Before-and-after change data:
-.-.-
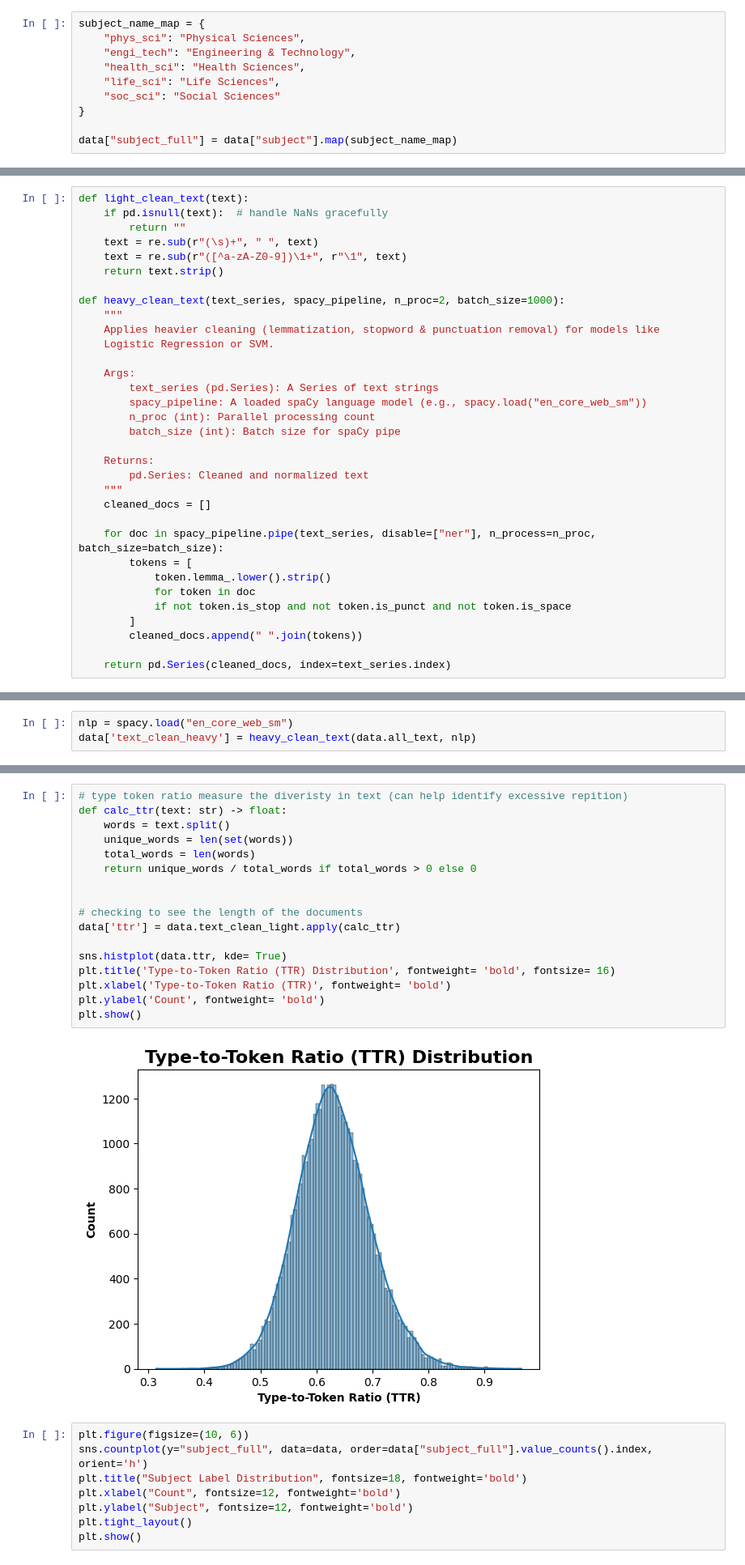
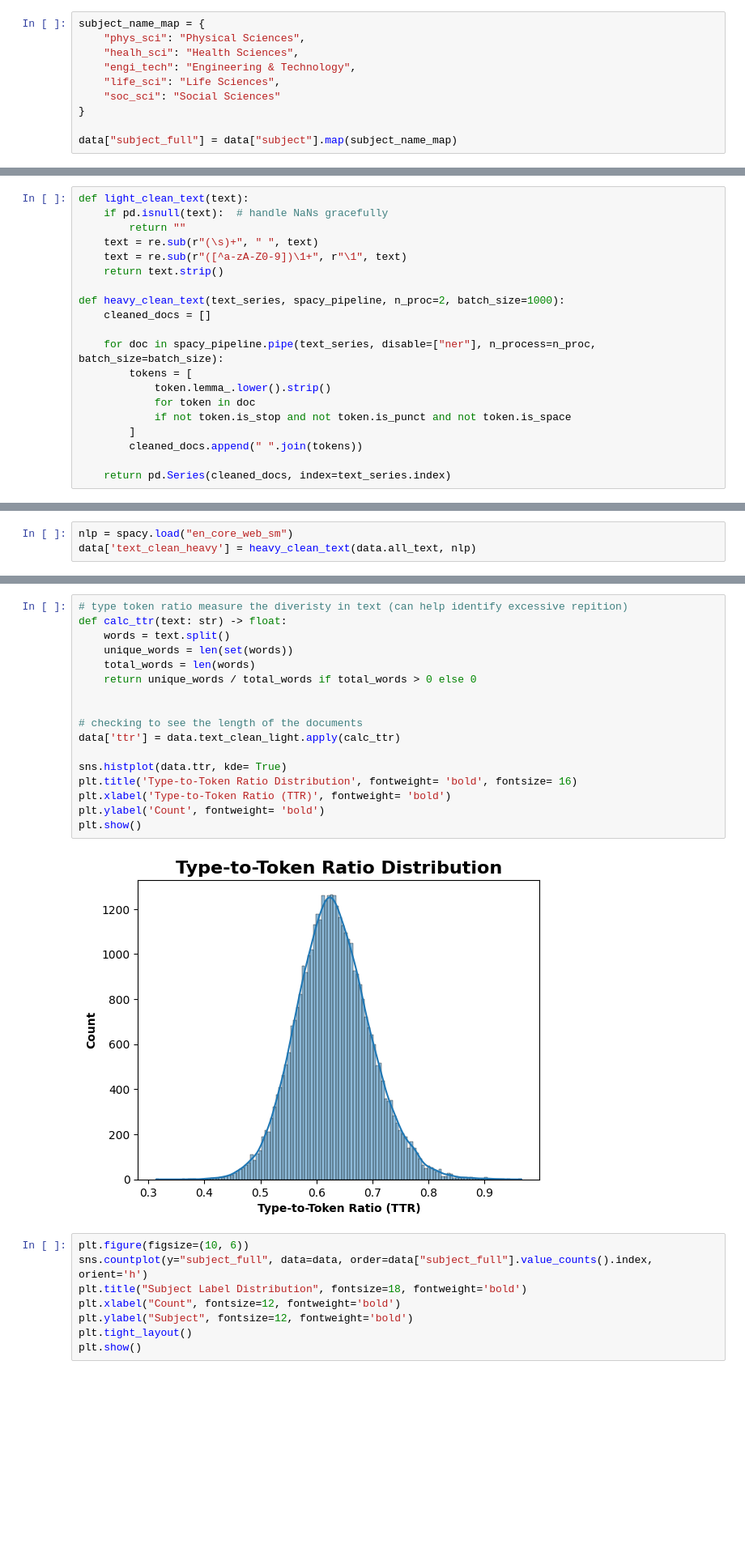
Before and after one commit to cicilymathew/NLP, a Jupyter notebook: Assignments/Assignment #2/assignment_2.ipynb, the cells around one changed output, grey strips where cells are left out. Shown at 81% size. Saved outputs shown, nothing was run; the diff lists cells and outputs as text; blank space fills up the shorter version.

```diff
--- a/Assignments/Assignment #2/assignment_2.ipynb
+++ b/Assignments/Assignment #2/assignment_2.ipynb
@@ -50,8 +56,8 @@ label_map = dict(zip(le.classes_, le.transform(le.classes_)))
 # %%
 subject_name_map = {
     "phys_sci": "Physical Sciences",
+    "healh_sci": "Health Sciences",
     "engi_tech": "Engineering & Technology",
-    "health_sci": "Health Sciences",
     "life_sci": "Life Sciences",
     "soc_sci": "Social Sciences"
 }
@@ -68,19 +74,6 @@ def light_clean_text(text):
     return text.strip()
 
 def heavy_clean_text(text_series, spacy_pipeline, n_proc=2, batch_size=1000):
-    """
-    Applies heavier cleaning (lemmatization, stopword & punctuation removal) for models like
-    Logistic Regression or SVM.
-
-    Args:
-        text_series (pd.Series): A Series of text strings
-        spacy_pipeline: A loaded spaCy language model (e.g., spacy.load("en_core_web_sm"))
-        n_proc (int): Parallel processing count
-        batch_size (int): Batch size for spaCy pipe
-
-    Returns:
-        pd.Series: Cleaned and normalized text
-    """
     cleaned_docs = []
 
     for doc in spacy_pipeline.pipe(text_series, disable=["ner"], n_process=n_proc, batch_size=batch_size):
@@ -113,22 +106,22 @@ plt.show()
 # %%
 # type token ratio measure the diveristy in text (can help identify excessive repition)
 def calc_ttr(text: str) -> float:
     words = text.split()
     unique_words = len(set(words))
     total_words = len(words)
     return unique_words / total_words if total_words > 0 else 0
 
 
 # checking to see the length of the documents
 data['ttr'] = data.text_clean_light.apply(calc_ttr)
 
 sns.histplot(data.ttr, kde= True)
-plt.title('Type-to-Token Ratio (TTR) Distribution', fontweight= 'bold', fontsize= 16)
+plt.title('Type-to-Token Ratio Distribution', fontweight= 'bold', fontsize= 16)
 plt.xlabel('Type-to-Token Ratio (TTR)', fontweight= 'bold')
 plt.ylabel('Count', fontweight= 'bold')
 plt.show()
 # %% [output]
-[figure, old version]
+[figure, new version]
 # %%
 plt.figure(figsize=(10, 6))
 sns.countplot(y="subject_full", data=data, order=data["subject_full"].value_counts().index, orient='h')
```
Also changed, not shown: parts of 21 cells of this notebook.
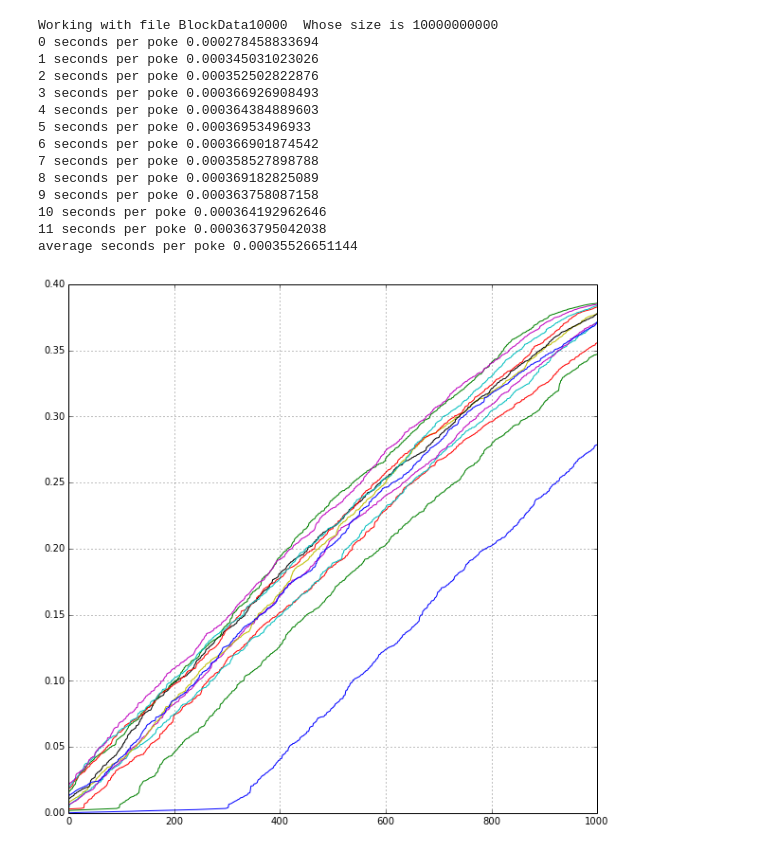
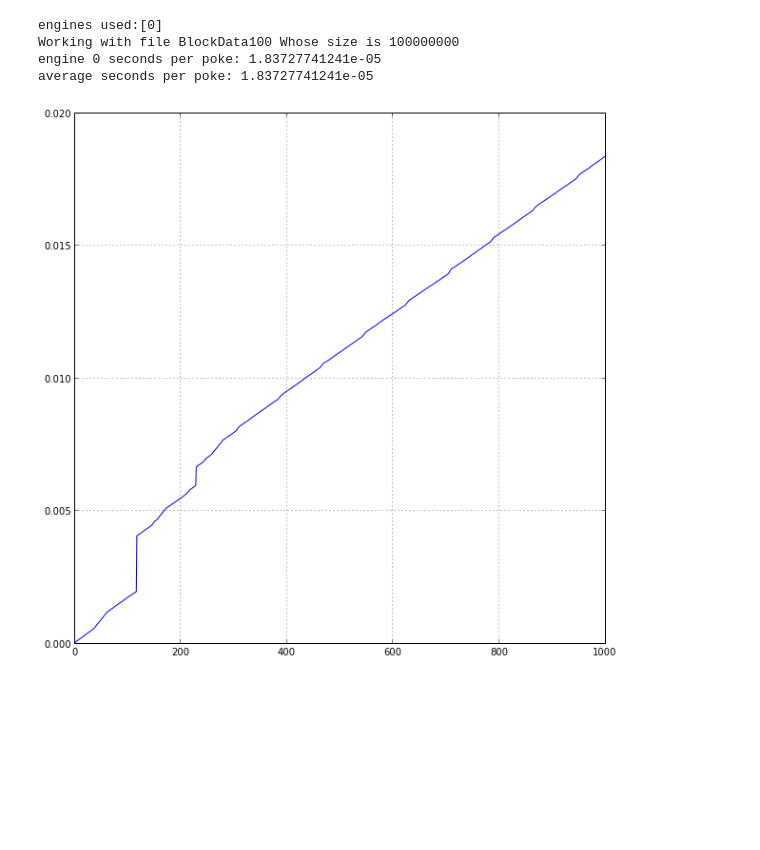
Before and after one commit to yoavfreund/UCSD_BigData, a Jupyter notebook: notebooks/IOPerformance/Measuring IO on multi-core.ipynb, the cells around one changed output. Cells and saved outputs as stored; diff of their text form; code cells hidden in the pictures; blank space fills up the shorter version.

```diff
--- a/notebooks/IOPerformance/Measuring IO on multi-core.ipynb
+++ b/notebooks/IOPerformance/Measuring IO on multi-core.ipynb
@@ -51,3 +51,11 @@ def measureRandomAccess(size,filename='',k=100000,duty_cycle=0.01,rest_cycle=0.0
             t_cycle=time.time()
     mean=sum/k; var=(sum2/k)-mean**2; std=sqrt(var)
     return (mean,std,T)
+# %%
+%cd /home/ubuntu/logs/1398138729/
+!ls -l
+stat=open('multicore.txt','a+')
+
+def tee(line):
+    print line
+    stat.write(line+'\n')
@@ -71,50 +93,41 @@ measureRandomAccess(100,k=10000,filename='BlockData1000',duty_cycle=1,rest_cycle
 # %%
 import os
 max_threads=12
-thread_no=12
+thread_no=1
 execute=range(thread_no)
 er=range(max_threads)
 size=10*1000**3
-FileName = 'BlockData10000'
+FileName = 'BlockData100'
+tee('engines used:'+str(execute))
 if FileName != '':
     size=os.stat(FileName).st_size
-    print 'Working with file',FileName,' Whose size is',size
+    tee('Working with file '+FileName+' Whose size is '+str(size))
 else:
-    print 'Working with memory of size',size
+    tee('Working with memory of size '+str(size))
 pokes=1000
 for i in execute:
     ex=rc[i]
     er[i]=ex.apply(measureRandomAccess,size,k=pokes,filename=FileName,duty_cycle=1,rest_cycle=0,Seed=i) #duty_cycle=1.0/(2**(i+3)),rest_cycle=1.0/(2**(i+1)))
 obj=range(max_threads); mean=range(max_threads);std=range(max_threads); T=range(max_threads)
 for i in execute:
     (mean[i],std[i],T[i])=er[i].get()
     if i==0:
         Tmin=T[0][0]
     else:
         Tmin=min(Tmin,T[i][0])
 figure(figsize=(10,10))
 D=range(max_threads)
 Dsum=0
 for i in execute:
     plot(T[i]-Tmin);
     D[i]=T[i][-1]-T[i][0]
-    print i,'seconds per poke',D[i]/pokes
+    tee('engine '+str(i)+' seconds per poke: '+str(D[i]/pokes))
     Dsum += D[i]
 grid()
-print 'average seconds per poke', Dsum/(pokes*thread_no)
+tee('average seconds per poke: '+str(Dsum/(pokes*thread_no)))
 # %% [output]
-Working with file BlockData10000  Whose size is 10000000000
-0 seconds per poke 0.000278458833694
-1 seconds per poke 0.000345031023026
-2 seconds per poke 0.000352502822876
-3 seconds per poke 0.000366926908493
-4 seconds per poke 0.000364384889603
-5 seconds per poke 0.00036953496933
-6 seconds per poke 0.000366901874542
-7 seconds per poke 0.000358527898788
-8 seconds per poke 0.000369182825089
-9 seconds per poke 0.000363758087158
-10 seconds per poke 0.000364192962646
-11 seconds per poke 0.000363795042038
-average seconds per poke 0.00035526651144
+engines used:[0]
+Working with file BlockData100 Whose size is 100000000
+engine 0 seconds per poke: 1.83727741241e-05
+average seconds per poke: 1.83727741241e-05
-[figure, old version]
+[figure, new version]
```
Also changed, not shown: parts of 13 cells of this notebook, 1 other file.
-.-.-
» WHAT IS REQUIRED: The response consists of the lines above that contain "Sciences".

» ANSWER TO THIS PROBLEM:
     "phys_sci": "Physical Sciences",
+    "healh_sci": "Health Sciences",
-    "health_sci": "Health Sciences",
     "life_sci": "Life Sciences",
     "soc_sci": "Social Sciences"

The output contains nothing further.